In a small market on the South Pacific island of Raiatea, the women laughed in astonishment when I told them we had only one variety of banana in Canada. As I spoke to them in fractured French, they offered me a tiny brown-skinned banana with a buttery texture. By the time our conversation ended, they had given me samples of half a dozen varieties, assuring me there were lots of others, though nowhere near as many as when they were girls.
Now the Cavendish, the sole banana widely available in North America, may disappear from our grocery shelves. In an interview for National Public Radio, banana expert Dan Koeppel talkes about the impact of monoculture and why our insisting on more varieties may be the only thing that will save the banana split.
The last monocropped banana, the tastier Gros Michel, succumbed to Panama disease (a fungal wilt) during the first half of the 20th century. That’s when the Cavendish came to the fore, because of its resistance to the blight and other common banana diseases.
Writing in The Scientist, Koppel describes the work of Randy Ploetz (Tropical Research and Education Center, University of Florida), who discovered in the late 1980s that a new strain of Panama disease was attacking the Cavendish. Called Tropical Race 4, it “has spread across Asia, into the Pacific, and to Australia, where it has devastated the island country’s banana industry.”
Ploetz predicts it will hit America’s banana supplier, Latin America. No one can say when it will arrive, but it can spread via “no more than a speck of dirt on a shoe or a tool.” Randy Ploetz has developed a means of fighting Race 4 when it arrives in Latin America, but concedes it is a stopgap solution. It will buy time while other commercially viable varieties are developed or the Cavendish is genetically modified to resist the disease.
The long-term solution is biodiversity. Koppel writes, “A more diverse banana harvest would allow farmers to isolate susceptible bananas, surrounding them with more resistant varieties. If the solution ends up being a Cavendish stand-in that is resistant to both strains, on the other hand, the predicament of the banana monoculture—with its vulnerability to old, new and yet-to-be discovered pathogens—would continue.
So next time you pick up a bunch of bright yellow bananas, ask the produce manager for more variety.
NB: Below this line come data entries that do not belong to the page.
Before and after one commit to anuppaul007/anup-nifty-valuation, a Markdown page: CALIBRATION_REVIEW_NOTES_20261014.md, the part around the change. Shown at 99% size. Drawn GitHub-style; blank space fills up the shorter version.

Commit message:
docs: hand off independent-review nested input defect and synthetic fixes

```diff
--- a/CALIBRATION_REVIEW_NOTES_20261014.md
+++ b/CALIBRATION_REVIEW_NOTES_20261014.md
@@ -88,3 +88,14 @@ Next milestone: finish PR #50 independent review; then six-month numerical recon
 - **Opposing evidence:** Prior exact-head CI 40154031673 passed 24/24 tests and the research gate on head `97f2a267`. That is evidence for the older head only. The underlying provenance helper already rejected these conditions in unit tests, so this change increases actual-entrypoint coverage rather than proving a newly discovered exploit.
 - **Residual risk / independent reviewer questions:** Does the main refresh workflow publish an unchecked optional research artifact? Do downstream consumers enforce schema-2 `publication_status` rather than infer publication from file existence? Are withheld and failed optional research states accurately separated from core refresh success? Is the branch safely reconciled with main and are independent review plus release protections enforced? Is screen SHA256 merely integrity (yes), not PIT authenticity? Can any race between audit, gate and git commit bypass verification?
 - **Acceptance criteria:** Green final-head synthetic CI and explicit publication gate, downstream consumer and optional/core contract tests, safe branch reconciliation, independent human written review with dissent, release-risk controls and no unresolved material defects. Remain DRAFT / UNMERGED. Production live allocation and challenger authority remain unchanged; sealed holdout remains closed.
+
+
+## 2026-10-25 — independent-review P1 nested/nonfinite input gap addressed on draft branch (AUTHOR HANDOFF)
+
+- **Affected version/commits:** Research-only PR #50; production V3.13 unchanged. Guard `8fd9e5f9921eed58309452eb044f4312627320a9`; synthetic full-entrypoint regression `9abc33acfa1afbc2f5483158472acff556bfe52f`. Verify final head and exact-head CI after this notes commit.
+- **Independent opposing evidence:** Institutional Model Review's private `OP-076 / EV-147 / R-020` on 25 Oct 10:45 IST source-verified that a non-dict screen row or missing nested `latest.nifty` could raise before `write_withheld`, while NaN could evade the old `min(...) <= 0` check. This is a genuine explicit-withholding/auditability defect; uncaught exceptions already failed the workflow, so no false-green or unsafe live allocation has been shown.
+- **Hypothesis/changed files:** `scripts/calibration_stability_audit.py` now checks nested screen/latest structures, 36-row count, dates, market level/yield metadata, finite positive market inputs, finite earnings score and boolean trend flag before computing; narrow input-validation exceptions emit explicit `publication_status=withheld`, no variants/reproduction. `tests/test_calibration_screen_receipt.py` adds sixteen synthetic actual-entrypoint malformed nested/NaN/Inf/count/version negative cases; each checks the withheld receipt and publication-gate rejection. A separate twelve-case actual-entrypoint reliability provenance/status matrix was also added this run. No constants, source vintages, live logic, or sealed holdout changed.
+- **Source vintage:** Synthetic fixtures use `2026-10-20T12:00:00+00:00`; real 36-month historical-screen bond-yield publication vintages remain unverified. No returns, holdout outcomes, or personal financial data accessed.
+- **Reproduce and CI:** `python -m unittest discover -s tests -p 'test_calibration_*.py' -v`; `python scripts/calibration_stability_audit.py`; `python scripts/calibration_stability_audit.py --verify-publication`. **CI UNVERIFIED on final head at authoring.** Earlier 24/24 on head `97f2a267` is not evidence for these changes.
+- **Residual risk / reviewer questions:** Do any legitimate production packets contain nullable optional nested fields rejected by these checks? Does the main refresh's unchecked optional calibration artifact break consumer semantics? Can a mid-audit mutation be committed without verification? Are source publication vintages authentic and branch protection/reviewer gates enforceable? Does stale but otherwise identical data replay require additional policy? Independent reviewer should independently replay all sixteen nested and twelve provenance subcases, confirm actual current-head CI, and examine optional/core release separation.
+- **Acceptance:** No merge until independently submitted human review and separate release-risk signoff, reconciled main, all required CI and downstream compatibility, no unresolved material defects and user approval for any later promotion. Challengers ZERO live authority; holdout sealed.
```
Your banana split might just depend on that.
Photos from Cathryn Wellner